# Exercise directions:
The word "offline" occurs in some lines of the data. Return each such line.

# Records:
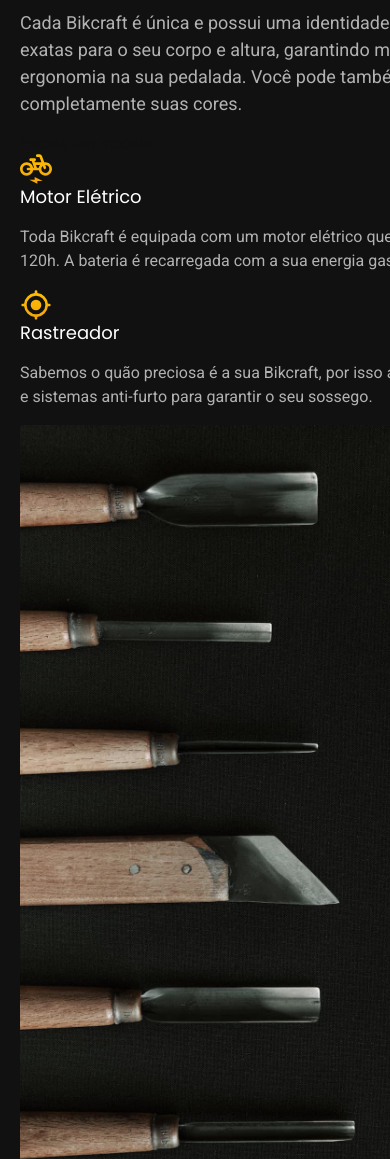
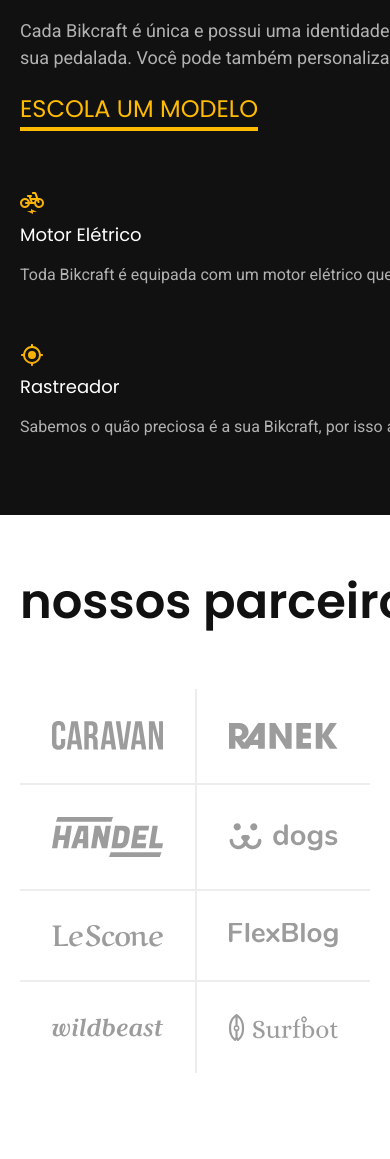
Before and after one commit to kauaneger/bikcraft, a plain HTML site: page index.html in a window 390 px wide. Shown: the part 1395-2554 px from the top of the page. Drawn offline with Linux system fonts and the light colour scheme.

Commit message:
parceiros

```diff
--- /dev/null
+++ b/css/home/parceiros.css
@@ -0,0 +1,53 @@
+.parceiros {
+    padding-top: 60px;
+    padding-bottom: 120px;
+}
+
+.parceiros h2 {
+    margin-bottom: 60px;
+}
+
+.parceiros ul {
+    padding: 0 20px;
+    max-width: 1400px;
+    display: grid;
+    grid-template-columns: repeat(4, 1fr);
+    margin: 0 auto;
+}
+
+.parceiros li {
+    display: flex;
+    padding: 32px;
+    border-left: 2px solid var(--cor-2);
+}
+
+.parceiros img {
+    margin: auto;
+}
+
+.parceiros li:first-child,
+.parceiros li:nth-child(5) {
+    border-left: none;
+}
+
+.parceiros li:nth-child(n + 5) {
+    border-top: 2px solid var(--cor-2);
+}
+
+@media (max-width: 800px) {
+    .parceiros {
+        padding-bottom: 60px;
+    }
+    .parceiros-h2 {
+        margin-bottom: 20px;
+    }
+    .parceiros ul {
+        grid-template-columns: repeat(2, 1fr);
+    }
+    .parceiros li:nth-child(n + 3) {
+        border-top: 2px solid var(--cor-2);
+    }
+    .parceiros li:nth-child(odd) {
+        border-left: none;
+    }
+}
--- a/css/home/tecnologia.css
+++ b/css/home/tecnologia.css
@@ -1,10 +1,11 @@
 .tecnologia-bg {
     background-color: var(--cor-11);
+    box-shadow: inset 0 80px var(--cor-0), inset 0 -80 var(--cor-0);
 }
 
 .tecnologia {
     display: grid;
-    grid-template-columns: 1fr 1fr ;
+    grid-template-columns: 1fr 1fr;
     gap: 40px;
 }
 
@@ -14,3 +15,65 @@
     object-fit: cover;
     object-position: left;
 }
+
+.tecnologia-conteudo {
+    padding-top: 160px;
+    padding-bottom: 160px;
+}
+
+.tecnologia-conteudo > span {
+    margin-bottom: 20px;
+}
+
+.tecnologia-conteudo h2 {
+    display: block;
+    margin-bottom: 20px;
+}
+
+.tecnologia-conteudo > p {
+    margin-bottom: 20px;
+}
+
+.tecnologia a {
+    margin-bottom: 80px;
+}
+
+.tecnologia-vantagens {
+    display: flex;
+    gap: 40px;
+}
+
+.tecnologia-vantagens h3{
+    margin-bottom: 8px;
+    width: max-content;
+}
+
+.tecnologia-vantagens img {
+    width: 24px;
+    margin-bottom: 8px;
+}
+
+@media (max-width: 1000px) {
+    .tecnologia-bg {
+        box-shadow: initial;
+    }
+    .tecnologia {
+        grid-template-columns: 1fr;
+    }
+    .tecnologia-conteudo {
+        padding-top: 60px;
+        padding-bottom: 60px;
+    }
+    .tecnologia-imagem {
+        display: none;
+    }
+    .tecnologia a {
+        margin-bottom: 60px;
+    }
+}
+
+@media (max-width: 900px) {
+    .tecnologia-vantagens {
+        flex-direction: column;
+    }
+}
--- a/css/style.css
+++ b/css/style.css
@@ -9,3 +9,5 @@
 
 @import './bicicletas/bicicletas-lista.css';
 @import './home/tecnologia.css';
+
+@import './home/parceiros.css';
--- a/css/utilidades/componentes.css
+++ b/css/utilidades/componentes.css
@@ -31,3 +31,22 @@
         font-size: 16px;
     }
 }
+
+.link {
+    display: inline-block;
+    color: var(--cor-p1);
+    font: 500 1.5rem/1.5 "Poppins", sans-serif;
+    text-transform: uppercase;
+}
+
+.link::after {
+    content:"";
+    display: block;
+    width: 100%;
+    height: 4px;
+    background-color: currentColor;
+}
+
+.link:hover {
+    color: var(--cor-0);
+}
--- a/index.html
+++ b/index.html
@@ -85,9 +85,8 @@
     <article class="tecnologia-bg">
         <div class="tecnologia container">
             <div class="tecnologia-conteudo">
-                <span class="font-2-l-b cor-5">
-                    Tecnologia Avançada
-                </span>
+                <span class="font-2-l-b cor-5"> Tecnologia Avançada</span>
+
                 <h2 class="font-1-xxl cor-0">você escolhe as suas cores e componentes<span class="cor-p1">.</span></h2>
                 <p class="font-2-l cor-5">Cada Bikcraft é única e possui uma identidade. As medidas
                     serão exatas para o seu corpo e altura, garantindo maior conforto
@@ -95,6 +94,7 @@
                     pode também personalizar completamente suas cores.
                 </p>
                 <a class="link" href="./bicicletas.html">Escola um modelo</a>
+                <div class="tecnologia-vantagens">
                     <div>
                         <img src="./img/icones/eletrica.svg" alt="">
                         <h3 class="font-1-m cor-0">Motor Elétrico</h3>
@@ -102,7 +102,6 @@
                             até 120h. A bateria é recarregada com a sua energia gasta ao pedalar.
                         </p>
                     </div>
-
                     <div>
                         <img src="./img/icones/rastreador.svg" alt="">
                         <h3 class="font-1-m cor-0">Rastreador</h3>
@@ -111,13 +110,29 @@
                             garantir o seu sossego.
                         </p>
                     </div>
+                </div>
+            </div>
 
             <div class="tecnologia-imagem ">
                 <img src="./img/fotos/tecnologia.jpg" alt="">
             </div>
         </div>
-        </div>
     </article>
+
+    <section class="parceiros" arial-label="Nossos Parceiros">
+        <h2 class=" container font-1-xxl">nossos parceiros<span class="cor-p1">.</span></h2>
+
+        <ul>
+            <li><img src="./img/parceiros/caravan.svg" alt="caravan"></li>
+            <li><img src="./img/parceiros/ranek.svg" alt="ranek"></li>
+            <li><img src="./img/parceiros/handel.svg" alt="handel"></li>
+            <li><img src="./img/parceiros/dogs.svg" alt="dogs"></li>
+            <li><img src="./img/parceiros/lescone.svg" alt="lescone"></li>
+            <li><img src="./img/parceiros/flexblog.svg" alt="flexblog"></li>
+            <li><img src="./img/parceiros/wildbeast.svg" alt="wildbeast"></li>
+            <li><img src="./img/parceiros/surfbot.svg" alt="surfbot"></li>
+        </ul>
+    </section>
 </body>
 
 </html>
```
Lines whose indentation alone changed are shown as unchanged.
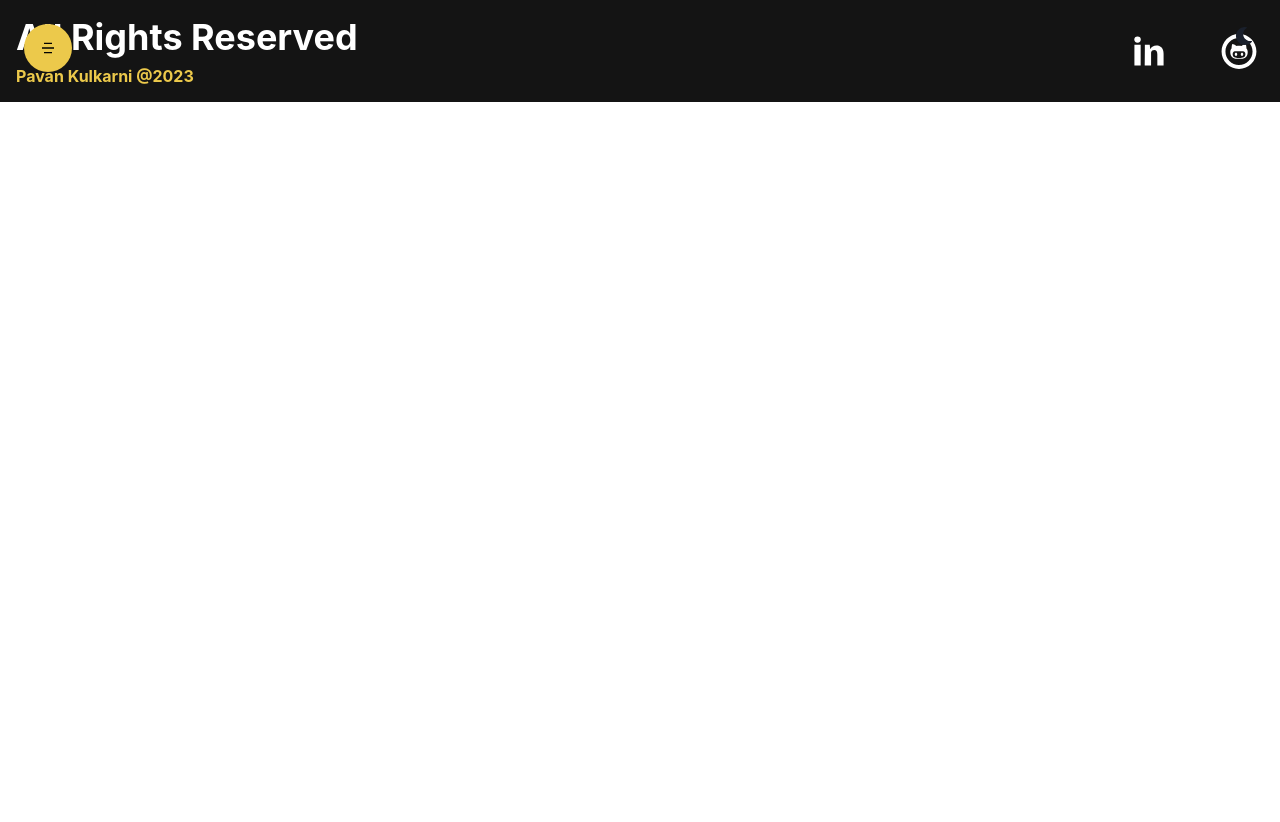
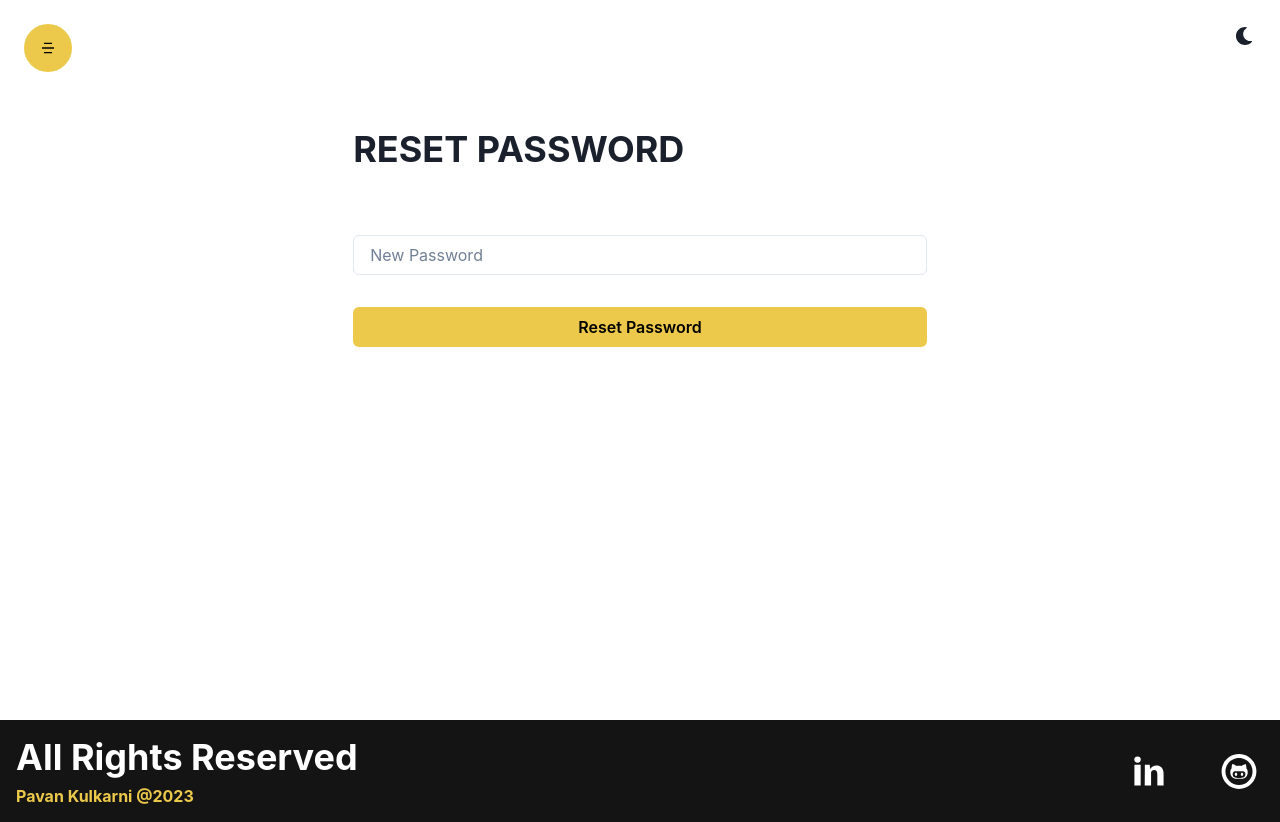
Before and after one commit to pavandeveloperr/TechMate, a React (Create React App) app in the folder techmate-frontend/: page /resetpassword/1 in a window 1280 px wide. Before the commit the page ends 800 px from the top, so only its background shows below. Built offline with nearby package versions, Linux system fonts and the light colour scheme.

Commit message:
feat : forget and reset password pages

```diff
--- a/techmate-frontend/src/App.js
+++ b/techmate-frontend/src/App.js
@@ -6,6 +6,8 @@ import Header from './components/layout/Header/Header';
 import Home from './components/Home/Home';
 import Login from './components/Auth/Login';
 import Register from './components/Auth/Register';
+import ForgetPassword from './components/Auth/ForgetPassword';
+import ResetPassword from './components/Auth/ResetPassword';
 
 function App() {
 
@@ -17,6 +19,9 @@ function App() {
         <Route path='/courses' element={<Courses />}/>
         <Route path='/login' element={<Login />}/>
         <Route path='/register' element={<Register />}/>
+        <Route path='/forgetpassword' element={<ForgetPassword />}/>
+
+        <Route path='/resetpassword/:token' element={<ResetPassword />}/>
       </Routes>
         <Footer />
     </Router>
--- /dev/null
+++ b/techmate-frontend/src/components/Auth/ForgetPassword.jsx
@@ -0,0 +1,35 @@
+import { Button, Container, Heading, Input, VStack } from '@chakra-ui/react'
+import React, { useState } from 'react'
+
+const ForgetPassword = () => {
+  const [email, setEmail] = useState("")
+  return (
+    <Container py={"16"} height={"90vh"}>
+      <form>
+        <Heading
+          children="Forget Password"
+          my="16"
+          textTransForm={"uppercase"}
+          textAlign={["center", "left"]} />
+
+        <VStack spacing={"8"}>
+          <Input
+            required
+            value={email}
+            onChange={e => setEmail(e.target.value)}
+            placeholder="abc@gmail.com"
+            type={'email'}
+            focusBorderColor="yellow.500"
+          />
+          <Button type='submit' w={'full'} colorScheme="yellow">
+            Send Reset Link
+          </Button>
+        </VStack>
+      </form>
+    </Container>
+
+
+  )
+}
+
+export default ForgetPassword
--- /dev/null
+++ b/techmate-frontend/src/components/Auth/ResetPassword.jsx
@@ -0,0 +1,42 @@
+import { Button, Container, Heading, Input, VStack } from '@chakra-ui/react'
+import React, { useState } from 'react'
+import { useParams } from 'react-router-dom';
+
+const ResetPassword = () => {
+    const [password, setPassword] = useState("");
+
+    const params = useParams('');
+
+    console.log(params.token);
+
+    return (
+        <Container py={"16"} height={"90vh"}>
+            <form>
+                <Heading
+                    children="Reset Password"
+                    my="16"
+                    textTransform={"uppercase"}
+                    textAlign={["center", "left"]} />
+
+                <VStack spacing={"8"}>
+                    <Input
+                        required
+                        value={password}
+                        onChange={e => setPassword(e.target.value)}
+                        placeholder="New Password"
+                        type={'password'}
+                        focusBorderColor="yellow.500"
+                    />
+                    <Button type='submit' w={'full'} colorScheme="yellow">
+                        Reset Password
+                    </Button>
+                </VStack>
+            </form>
+        </Container>
+
+
+    )
+}
+
+
+export default ResetPassword
```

# Response to the exercise:
Before and after one commit to kauaneger/bikcraft, a plain HTML site: page index.html in a window 390 px wide. Shown: the part 1395-2554 px from the top of the page. Drawn offline with Linux system fonts and the light colour scheme.
Before and after one commit to pavandeveloperr/TechMate, a React (Create React App) app in the folder techmate-frontend/: page /resetpassword/1 in a window 1280 px wide. Before the commit the page ends 800 px from the top, so only its background shows below. Built offline with nearby package versions, Linux system fonts and the light colour scheme.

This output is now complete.